Global thought leaders lay groundwork to meet growing infrastructure demands
September 29, 2015
International leaders focused on ways to help cities overcome growing demands and shrinking resources at the recent annual International Symposium for Next Generation Infrastructure, hosted by Virginia Tech's Virginia Bioinformatics Institute and the Global Forum on Urban and Regional Resilience in Washington, D.C.
“One of the most important things we accomplished here was defining resilience and how we will move forward with that in mind,” said Charles Steger, president emeritus of Virginia Tech and executive director of the Global Forum on Urban and Regional Resilience.
Resilience, in this case, is the capacity of individuals, organizations, businesses, and governments to survive, adapt, and grow despite chronic stresses and shocks, according to Andrew Salkin, chief information officer of the Rockefeller Foundation’s 100 Resilient Cities Project.
For example, demands for roadway maintenance, mass transportation, emergency response, and electrical power continue to increase. Natural and manmade disasters occur. And population continues to grow.
A report from the United Nations Department of Economic and Social Affairs indicates the current world population of 7.3 billion will reach 9.7 billion in 2050, with about 70 percent of the people living in cities.
To cope, people and technology will change, each transforming the other.
“Changing the structure of interactions changes everything, including and especially science,” said Christopher Barrett, executive director of Virginia Bioinformatics Institute, a university level institute at Virginia Tech that brings together experts in an array of fields, including network dynamics, simulation science, and social decisions and analytics.
The development of a systems analysis approach toward a comprehensive national infrastructure plan is a way forward, not only for increasing resilience, but for maintaining U.S. competitiveness.
“Our infrastructure is at a comparative disadvantage with the rest of the world,” said U.S. Sen. Mark Warner in his keynote address.
Speakers shared ideas to increase infrastructural resilience.
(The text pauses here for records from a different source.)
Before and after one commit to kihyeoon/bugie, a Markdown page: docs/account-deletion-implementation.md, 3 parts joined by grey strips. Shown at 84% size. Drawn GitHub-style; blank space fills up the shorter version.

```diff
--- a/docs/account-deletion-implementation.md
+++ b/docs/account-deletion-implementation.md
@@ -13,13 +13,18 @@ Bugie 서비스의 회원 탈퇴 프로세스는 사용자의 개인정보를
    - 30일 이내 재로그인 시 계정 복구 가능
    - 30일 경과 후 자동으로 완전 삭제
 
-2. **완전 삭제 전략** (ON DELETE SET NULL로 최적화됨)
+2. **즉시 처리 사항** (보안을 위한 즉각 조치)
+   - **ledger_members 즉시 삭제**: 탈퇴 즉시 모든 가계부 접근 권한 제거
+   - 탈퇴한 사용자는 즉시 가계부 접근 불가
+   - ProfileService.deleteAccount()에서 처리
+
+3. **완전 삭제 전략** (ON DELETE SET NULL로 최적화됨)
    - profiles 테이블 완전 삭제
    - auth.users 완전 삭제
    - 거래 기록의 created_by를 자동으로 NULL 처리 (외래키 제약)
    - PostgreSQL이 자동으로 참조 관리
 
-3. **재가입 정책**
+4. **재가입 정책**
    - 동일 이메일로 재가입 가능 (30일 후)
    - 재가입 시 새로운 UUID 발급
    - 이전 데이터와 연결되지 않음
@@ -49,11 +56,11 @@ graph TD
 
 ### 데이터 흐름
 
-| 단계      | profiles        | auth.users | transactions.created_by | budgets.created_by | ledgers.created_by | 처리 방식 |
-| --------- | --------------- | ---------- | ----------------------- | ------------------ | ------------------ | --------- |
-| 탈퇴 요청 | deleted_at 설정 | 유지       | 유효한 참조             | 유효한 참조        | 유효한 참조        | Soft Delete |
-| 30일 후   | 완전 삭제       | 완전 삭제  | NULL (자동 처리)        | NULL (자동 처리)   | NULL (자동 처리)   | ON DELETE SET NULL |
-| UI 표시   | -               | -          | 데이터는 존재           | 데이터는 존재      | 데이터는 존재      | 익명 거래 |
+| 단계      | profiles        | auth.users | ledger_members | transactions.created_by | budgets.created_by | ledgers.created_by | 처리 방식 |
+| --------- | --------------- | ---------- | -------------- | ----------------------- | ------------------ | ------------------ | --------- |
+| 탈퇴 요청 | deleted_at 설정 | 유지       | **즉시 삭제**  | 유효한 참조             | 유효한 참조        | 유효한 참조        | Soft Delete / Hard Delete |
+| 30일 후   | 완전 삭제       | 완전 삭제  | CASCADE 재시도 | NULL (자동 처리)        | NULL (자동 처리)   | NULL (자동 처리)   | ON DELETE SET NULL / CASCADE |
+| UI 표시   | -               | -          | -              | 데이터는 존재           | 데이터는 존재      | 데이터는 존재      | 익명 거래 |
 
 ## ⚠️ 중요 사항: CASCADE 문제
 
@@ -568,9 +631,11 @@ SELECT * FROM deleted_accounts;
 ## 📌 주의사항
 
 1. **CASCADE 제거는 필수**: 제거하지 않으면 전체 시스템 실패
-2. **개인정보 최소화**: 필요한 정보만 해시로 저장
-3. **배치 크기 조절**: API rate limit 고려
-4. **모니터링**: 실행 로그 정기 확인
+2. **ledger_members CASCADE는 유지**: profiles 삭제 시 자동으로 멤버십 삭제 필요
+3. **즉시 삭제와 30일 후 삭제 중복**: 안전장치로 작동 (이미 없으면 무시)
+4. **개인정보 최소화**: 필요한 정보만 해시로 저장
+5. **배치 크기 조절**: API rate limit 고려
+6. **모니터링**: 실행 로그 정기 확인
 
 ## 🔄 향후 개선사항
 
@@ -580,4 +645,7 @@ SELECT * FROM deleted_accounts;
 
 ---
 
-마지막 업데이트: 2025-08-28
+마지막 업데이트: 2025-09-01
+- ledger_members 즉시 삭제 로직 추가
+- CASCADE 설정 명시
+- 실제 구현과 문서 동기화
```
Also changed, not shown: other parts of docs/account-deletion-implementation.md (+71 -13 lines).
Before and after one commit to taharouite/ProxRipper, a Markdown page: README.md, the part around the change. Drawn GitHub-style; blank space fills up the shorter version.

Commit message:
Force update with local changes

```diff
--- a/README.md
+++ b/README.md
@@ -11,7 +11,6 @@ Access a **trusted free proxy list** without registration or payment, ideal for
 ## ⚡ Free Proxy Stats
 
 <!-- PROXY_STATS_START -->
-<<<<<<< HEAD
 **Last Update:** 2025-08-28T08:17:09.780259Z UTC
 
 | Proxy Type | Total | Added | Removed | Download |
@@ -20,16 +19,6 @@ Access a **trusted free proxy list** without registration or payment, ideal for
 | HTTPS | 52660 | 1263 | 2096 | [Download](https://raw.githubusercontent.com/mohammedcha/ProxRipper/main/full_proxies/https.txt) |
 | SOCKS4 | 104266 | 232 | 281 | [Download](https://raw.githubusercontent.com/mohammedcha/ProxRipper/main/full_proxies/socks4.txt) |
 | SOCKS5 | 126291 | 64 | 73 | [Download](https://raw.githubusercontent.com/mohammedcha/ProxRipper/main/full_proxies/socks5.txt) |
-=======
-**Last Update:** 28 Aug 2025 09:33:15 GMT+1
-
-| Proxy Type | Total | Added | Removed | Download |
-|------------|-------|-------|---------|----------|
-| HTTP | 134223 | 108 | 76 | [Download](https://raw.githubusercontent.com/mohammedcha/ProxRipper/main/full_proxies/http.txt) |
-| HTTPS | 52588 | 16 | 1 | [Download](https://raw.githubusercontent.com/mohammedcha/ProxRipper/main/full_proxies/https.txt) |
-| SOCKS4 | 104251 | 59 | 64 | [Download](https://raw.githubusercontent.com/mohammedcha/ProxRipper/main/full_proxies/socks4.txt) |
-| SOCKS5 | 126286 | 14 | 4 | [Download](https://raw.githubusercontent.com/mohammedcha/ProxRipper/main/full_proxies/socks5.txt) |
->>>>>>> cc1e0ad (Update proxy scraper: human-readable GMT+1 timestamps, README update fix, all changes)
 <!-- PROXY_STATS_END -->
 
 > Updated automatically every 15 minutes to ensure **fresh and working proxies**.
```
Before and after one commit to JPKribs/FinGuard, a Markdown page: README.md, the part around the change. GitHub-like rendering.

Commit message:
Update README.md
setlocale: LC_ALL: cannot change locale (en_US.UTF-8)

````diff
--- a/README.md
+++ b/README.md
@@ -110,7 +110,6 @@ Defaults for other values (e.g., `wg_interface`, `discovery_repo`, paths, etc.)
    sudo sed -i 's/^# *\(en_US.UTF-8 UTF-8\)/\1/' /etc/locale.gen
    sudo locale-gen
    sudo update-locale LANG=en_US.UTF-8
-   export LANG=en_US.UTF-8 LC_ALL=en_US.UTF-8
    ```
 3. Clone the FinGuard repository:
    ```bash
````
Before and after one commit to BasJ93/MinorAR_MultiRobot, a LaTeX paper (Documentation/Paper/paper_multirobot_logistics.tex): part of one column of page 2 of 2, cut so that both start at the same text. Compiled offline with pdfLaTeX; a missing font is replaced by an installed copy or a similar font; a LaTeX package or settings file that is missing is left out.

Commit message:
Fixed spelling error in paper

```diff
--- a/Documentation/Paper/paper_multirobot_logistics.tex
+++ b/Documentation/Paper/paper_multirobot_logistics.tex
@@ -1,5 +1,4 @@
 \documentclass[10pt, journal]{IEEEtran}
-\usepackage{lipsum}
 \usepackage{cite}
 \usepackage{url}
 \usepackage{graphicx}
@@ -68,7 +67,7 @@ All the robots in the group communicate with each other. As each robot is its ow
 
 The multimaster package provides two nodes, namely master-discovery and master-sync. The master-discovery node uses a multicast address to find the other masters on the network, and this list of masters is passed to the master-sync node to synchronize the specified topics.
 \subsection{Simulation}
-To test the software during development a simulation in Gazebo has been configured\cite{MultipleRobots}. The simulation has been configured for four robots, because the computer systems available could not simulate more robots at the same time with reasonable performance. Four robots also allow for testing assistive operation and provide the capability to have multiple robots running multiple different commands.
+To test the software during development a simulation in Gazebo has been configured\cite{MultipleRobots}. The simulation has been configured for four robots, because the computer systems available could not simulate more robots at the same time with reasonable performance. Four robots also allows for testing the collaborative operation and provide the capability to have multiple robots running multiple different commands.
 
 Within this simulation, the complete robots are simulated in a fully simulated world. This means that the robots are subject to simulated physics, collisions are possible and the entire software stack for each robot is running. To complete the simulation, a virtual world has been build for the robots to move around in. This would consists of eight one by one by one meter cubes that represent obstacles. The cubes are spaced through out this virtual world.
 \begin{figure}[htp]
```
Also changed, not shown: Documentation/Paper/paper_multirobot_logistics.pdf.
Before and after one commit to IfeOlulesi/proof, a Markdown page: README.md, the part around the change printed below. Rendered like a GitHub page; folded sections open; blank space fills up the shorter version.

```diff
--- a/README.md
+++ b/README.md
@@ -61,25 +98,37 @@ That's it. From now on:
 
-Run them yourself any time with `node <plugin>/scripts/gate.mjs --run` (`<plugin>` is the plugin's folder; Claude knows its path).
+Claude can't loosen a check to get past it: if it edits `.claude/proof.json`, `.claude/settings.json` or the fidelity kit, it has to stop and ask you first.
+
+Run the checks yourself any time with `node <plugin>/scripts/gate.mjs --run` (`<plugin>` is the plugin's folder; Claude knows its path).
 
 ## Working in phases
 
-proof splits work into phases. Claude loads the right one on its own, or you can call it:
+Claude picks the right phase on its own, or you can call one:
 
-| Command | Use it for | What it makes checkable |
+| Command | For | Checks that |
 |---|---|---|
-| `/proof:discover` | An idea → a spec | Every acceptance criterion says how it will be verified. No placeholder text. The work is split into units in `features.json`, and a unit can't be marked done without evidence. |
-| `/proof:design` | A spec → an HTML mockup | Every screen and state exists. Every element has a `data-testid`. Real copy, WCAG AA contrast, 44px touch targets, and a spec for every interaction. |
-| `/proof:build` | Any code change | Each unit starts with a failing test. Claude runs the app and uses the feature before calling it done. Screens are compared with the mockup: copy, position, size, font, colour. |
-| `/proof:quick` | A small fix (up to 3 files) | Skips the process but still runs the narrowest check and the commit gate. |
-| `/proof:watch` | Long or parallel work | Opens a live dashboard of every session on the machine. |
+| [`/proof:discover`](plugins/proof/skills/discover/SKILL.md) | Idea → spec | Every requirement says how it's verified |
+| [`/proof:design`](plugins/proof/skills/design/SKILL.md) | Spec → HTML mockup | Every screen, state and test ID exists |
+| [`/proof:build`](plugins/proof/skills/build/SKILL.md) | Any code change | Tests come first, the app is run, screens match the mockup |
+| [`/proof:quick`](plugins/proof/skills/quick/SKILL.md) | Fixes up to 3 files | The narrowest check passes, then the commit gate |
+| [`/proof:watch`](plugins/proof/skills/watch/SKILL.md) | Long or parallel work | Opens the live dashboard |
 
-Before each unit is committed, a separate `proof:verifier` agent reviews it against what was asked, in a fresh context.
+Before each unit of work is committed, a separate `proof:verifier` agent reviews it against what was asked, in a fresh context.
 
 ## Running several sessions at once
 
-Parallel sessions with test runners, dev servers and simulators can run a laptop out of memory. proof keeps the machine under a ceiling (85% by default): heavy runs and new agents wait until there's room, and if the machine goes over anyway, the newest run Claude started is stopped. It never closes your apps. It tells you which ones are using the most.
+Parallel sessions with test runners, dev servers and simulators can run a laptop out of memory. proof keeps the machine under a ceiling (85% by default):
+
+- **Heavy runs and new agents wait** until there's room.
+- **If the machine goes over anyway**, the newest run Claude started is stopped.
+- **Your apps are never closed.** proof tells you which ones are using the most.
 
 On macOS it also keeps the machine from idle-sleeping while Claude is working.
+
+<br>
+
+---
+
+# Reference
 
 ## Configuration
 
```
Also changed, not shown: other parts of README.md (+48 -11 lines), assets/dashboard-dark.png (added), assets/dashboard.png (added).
For example, Guy Dixon, the founder of Networked Infrastructure National Architecture of Australia, discussed his design for a new access panel that makes use of curb space in roads to connect and protect electrical wires while capturing stormwater runoff.
“We must get out of the way and let people innovate,” said Garry Bowditch, the chief executive officer of the SMART Infrastructure Facility at the University of Wollongong.
The conference is part of a symposia series that brings together leaders from industry, government, and academia to begin a coordinated global infrastructure research program focused on long-term infrastructure and land use planning.
Virginia Tech President Emeritus Charles Steger (right) greets keynote speaker Sen. Mark Warner.